Extracted data entries
§ §

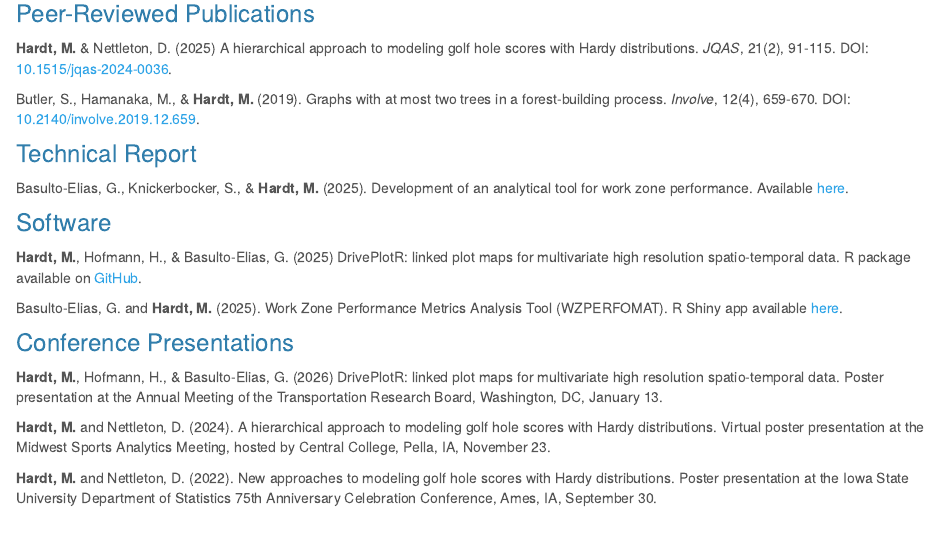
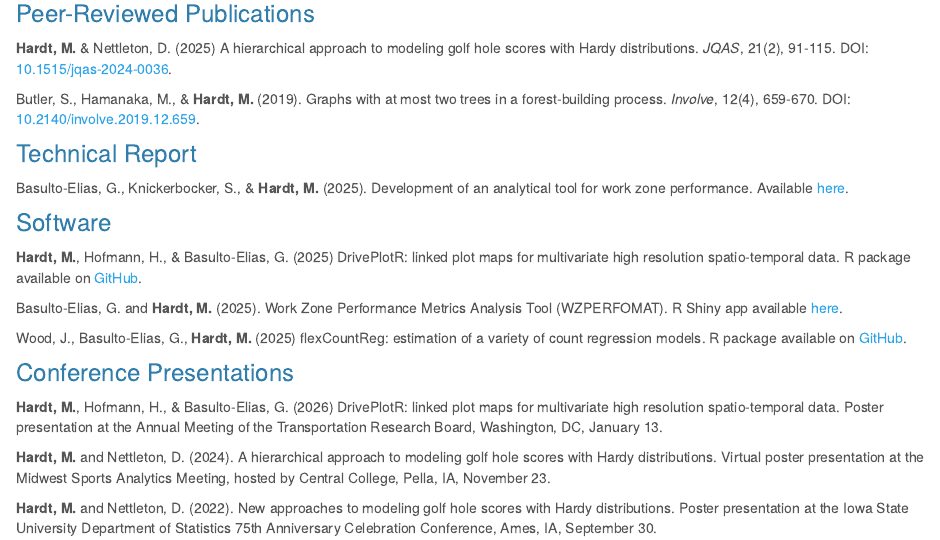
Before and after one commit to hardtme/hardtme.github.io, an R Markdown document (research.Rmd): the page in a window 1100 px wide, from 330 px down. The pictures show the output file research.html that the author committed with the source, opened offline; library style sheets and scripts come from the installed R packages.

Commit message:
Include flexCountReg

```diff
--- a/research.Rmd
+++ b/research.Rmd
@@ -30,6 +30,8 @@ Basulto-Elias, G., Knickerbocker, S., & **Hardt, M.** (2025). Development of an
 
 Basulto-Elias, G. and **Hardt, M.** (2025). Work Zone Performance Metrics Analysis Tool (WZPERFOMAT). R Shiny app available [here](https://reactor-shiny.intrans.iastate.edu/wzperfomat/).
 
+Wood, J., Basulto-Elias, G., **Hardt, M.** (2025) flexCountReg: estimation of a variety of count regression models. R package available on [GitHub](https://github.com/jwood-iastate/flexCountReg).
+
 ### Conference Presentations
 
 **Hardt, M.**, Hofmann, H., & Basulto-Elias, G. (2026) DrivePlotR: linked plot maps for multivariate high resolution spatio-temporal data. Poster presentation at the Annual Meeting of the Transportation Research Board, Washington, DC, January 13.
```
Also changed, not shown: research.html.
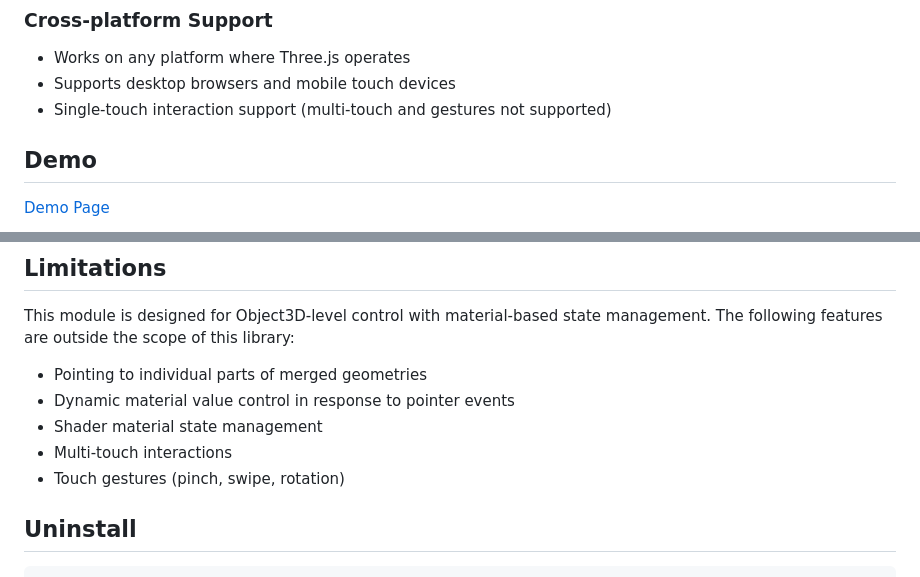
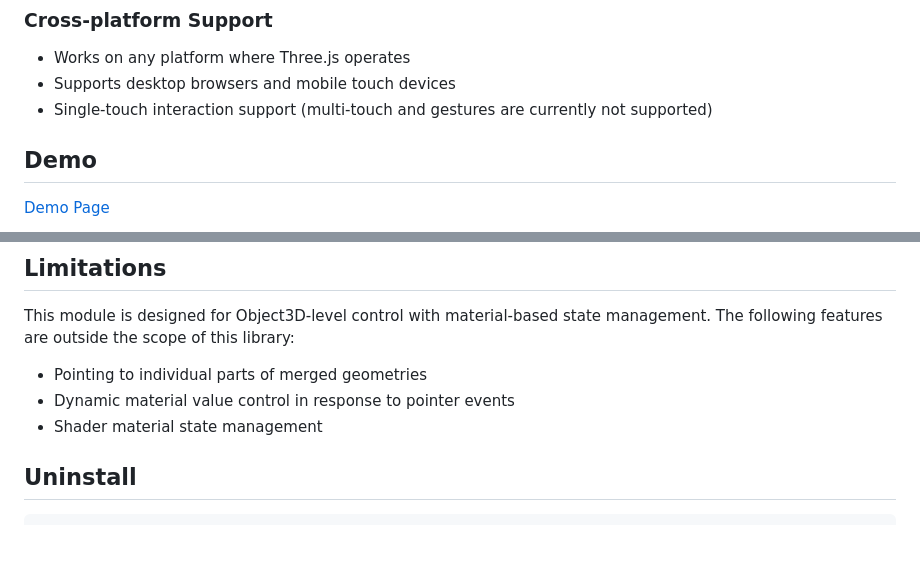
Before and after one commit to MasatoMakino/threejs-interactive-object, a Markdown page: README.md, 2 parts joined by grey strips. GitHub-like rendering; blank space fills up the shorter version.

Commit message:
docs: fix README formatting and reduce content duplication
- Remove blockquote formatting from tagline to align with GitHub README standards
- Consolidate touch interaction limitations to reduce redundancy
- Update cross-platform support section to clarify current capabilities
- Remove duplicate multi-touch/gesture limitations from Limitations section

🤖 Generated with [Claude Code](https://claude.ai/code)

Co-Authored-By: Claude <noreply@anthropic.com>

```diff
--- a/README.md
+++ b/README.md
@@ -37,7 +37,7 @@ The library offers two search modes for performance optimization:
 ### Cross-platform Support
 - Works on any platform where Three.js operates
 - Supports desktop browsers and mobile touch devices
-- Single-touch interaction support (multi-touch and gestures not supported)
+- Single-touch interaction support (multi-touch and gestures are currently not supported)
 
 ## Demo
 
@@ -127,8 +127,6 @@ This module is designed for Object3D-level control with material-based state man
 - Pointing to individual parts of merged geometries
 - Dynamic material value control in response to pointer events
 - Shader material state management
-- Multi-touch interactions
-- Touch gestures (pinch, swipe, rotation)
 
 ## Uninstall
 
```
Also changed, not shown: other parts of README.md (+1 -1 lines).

§ §

[Try it]:
Repeat the entries exactly and keep the pictures out of the copy.

[Answer to the problem]:
Before and after one commit to hardtme/hardtme.github.io, an R Markdown document (research.Rmd): the page in a window 1100 px wide, from 330 px down. The pictures show the output file research.html that the author committed with the source, opened offline; library style sheets and scripts come from the installed R packages.

Commit message:
Include flexCountReg

```diff
--- a/research.Rmd
+++ b/research.Rmd
@@ -30,6 +30,8 @@ Basulto-Elias, G., Knickerbocker, S., & **Hardt, M.** (2025). Development of an
 
 Basulto-Elias, G. and **Hardt, M.** (2025). Work Zone Performance Metrics Analysis Tool (WZPERFOMAT). R Shiny app available [here](https://reactor-shiny.intrans.iastate.edu/wzperfomat/).
 
+Wood, J., Basulto-Elias, G., **Hardt, M.** (2025) flexCountReg: estimation of a variety of count regression models. R package available on [GitHub](https://github.com/jwood-iastate/flexCountReg).
+
 ### Conference Presentations
 
 **Hardt, M.**, Hofmann, H., & Basulto-Elias, G. (2026) DrivePlotR: linked plot maps for multivariate high resolution spatio-temporal data. Poster presentation at the Annual Meeting of the Transportation Research Board, Washington, DC, January 13.
```
Also changed, not shown: research.html.
Before and after one commit to MasatoMakino/threejs-interactive-object, a Markdown page: README.md, 2 parts joined by grey strips. GitHub-like rendering; blank space fills up the shorter version.

Commit message:
docs: fix README formatting and reduce content duplication
- Remove blockquote formatting from tagline to align with GitHub README standards
- Consolidate touch interaction limitations to reduce redundancy
- Update cross-platform support section to clarify current capabilities
- Remove duplicate multi-touch/gesture limitations from Limitations section

🤖 Generated with [Claude Code](https://claude.ai/code)

Co-Authored-By: Claude <noreply@anthropic.com>

```diff
--- a/README.md
+++ b/README.md
@@ -37,7 +37,7 @@ The library offers two search modes for performance optimization:
 ### Cross-platform Support
 - Works on any platform where Three.js operates
 - Supports desktop browsers and mobile touch devices
-- Single-touch interaction support (multi-touch and gestures not supported)
+- Single-touch interaction support (multi-touch and gestures are currently not supported)
 
 ## Demo
 
@@ -127,8 +127,6 @@ This module is designed for Object3D-level control with material-based state man
 - Pointing to individual parts of merged geometries
 - Dynamic material value control in response to pointer events
 - Shader material state management
-- Multi-touch interactions
-- Touch gestures (pinch, swipe, rotation)
 
 ## Uninstall
 
```
Also changed, not shown: other parts of README.md (+1 -1 lines).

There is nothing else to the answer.